Where should I retire?
Blog
August 31, 2012
Spend + Earn
Ian BrightSenior Economist at ING
Elio asks: I am retired after having worked in several European capitals. I can settle wherever suits me best but because my experience living in Geneva, Milano, Manchester, Luxembourg, London and Brussels didn’t happen in the same year (actually over 30 years), it is hard to compare them on cost of living and other factors. What do you suggest?

Ian answers: Elio, your working life sounds very adventurous. The question is, what do you see your life being like during your retirement? Of course choosing where to live is a big part of this and comparing the cost of living in the different destinations is a good idea – but remember financial factors are not the only issue to consider. Emotional elements, such as distance from family and friends can be just as important.

Where’s best? Melbourne? Zurich? Vienna?
First, let’s do a quick survey of the types of liveability indices that already exist. These rankings examine not only the cost of living but also different aspects of life in a range of cities and – as such – often produce different results.
The Economist Intelligence Unit’s (EIU) latest liveability rankings put Melbourne in Australia at number one. The EIU ranks 140 cities from 0-100 on 30 factors spread across the five areas of stability, healthcare, culture and environment, education and infrastructure.A report in The Economist Gulliver blog explains further.
Monocle’s Quality of Life Survey 2012  named Zurich in Switzerland top. Monocle, a media company that focusses on global affairs, culture and design, goes for a more subjective approach using 13 categories.
Mercer’s Quality of Living ranking for 2011, the latest available,  has Vienna in Austria at number one. It asks expatriates about their quality of life in 221 cities using 39 criteria grouped into 10 key categories. These include the economic environment, recreation and public services and transport.
Some of the rankings weight different criteria while others don’t. Some use qualitative rather than quantitative analysis. It’s a good idea to look at the methodology, see which one suits you best and use the information when picking your own number one place to live.
If you want to compare countries using your own view of what’s important (and what’s not), the OECD Better Life Index is a fun tool. Users can put their own weightings on 11 topics including housing, the environment and education.

Low cost countries can come with hidden charges
I don’t know if your retirement nest egg is in British pounds, euros or another currency – but it might be worth weighing up where your money will last the longest.
The eZonomics article 10 tips for an early retirement makes the point that countries with low living costs might offer a higher standard of living for a lower price. But there can be hidden traps here.
If the country uses a currency different to the one your savings are in, exchange rate fluctuations can hurt. Think back to the pain of Britons living in Spain when the pound fell dramatically against the euro amid the most recent global financial crisis.
Healthcare is another important factor and one that might become more important as you age. Certain low cost countries may have less generous public healthcare provision than you are used to.

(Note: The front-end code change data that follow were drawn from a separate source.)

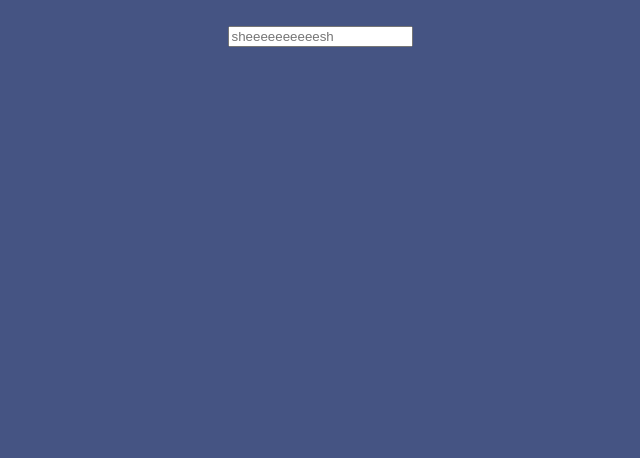
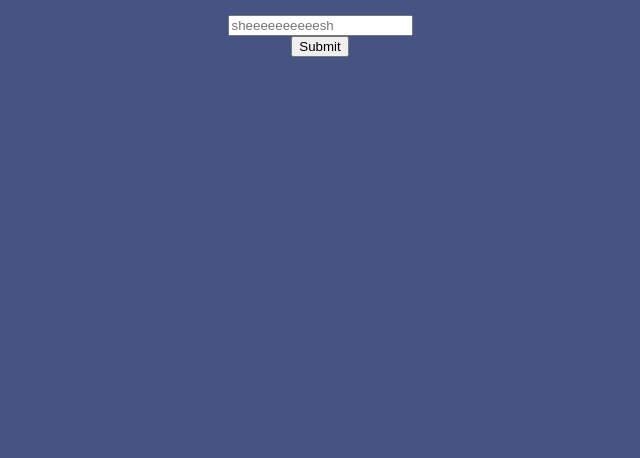
Before and after one commit to HackGT/hackgt8-puzzles-gcode, a website built with Parcel: page app/client/src/index.html in a window 1280 px wide. Shown: the part 471-929 px from the top of the page, without its empty margins (320-960 px from the left). Built offline with nearby package versions, Linux system fonts and the light colour scheme; files whose address does not match are found by name; a web font is replaced by a local one.

Commit message:
add rest of app

```diff
--- a/app/client/src/index.html
+++ b/app/client/src/index.html
@@ -25,13 +25,15 @@
     <link href="https://css.gg/chevron-down.css" rel="stylesheet" />
     <link rel="icon" href="./assets/favicon.ico" />
     <link rel="stylesheet" href="./index.css" />
+    <script type="text/javascript" src="./index.js"></script>
   </head>
 
   <body>
 
       <section class="center" id="submitbox">
         <h2>Answer:</h2>
-        <input type="text" id="answer" name="answer" placeholder="sheeeeeeeeeesh" required>
+        <input type="text" id="answer" name="answer" placeholder="sheeeeeeeeeesh" >
+        <button onclick="submitAnswer(answer.value)"> Submit </button>
 
       </section>
 
@@ -68,6 +70,5 @@
       <div>Made with &lt;3 by HexLabs</div>
     </footer>
 
-    <script src="./index.js"></script>
   </body>
 </html>
--- a/app/client/src/index.js
+++ b/app/client/src/index.js
@@ -12,9 +12,18 @@ for (const faq of faqs) {
 }
 
 
-function submitAnswer() {
+function submitAnswer(answer) {
   axios.post(
-    "http://localhost:3000/submitEntry"
+    "http://localhost:3001/submitEntry",
+    JSON.stringify({
+      "answer": answer}),
+    {
+      headers: {
+        'Access-Control-Allow-Origin': '*'
+      }
+    }
   ).then((response) => {("leaderboard-text").innerHTML = response.text;})
     .catch((error => {console.log(error);}))
 }
+
+submitAnswer("fwe");
```
Also changed, not shown: app/server/src/routes/submit.ts (+8 -1 lines), app/client/dist/index.html, app/client/dist/index.js (added), 9 other files.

Remember friends and family
Although sun, healthcare or plenty of museums and outdoor space may be important, remember friends and family are too. Economist Chris Dillow blogged for eZonomics in Gross National Happiness  that academic Nattavudh Powdthavee estimated that, for the average English person, seeing friends or family on most days rather than once or twice a week increases happiness by as much as a pay rise of £15,000 (€18,000) a year. This sounds a lot – but this is because higher incomes increase our happiness only slightly.
Add in the costs of travelling to see friends and family and the idea of living close to them might become even more attractive.

Home is where the mortgage is
Finally, congratulations on being in the fortunate position of being able to choose your retirement lifestyle. I know this is not entirely down to luck. I am guessing you planned for this over many years.
It might be that you don’t actually need to make the choice immediately and have the luxury of time to try a few options before making a final decision. If this is the case, renting for a time rather than buying a property can be a wise choice.
Once you are sure you have found your favoured place, perhaps take steps to settle more permanently. I am interested to hear where you choose where to live and wish you a long and happy retirement. Good luck.

Ian BrightBy Ian Bright, Senior Economist at ING
If you have a question for Ian, ask him here.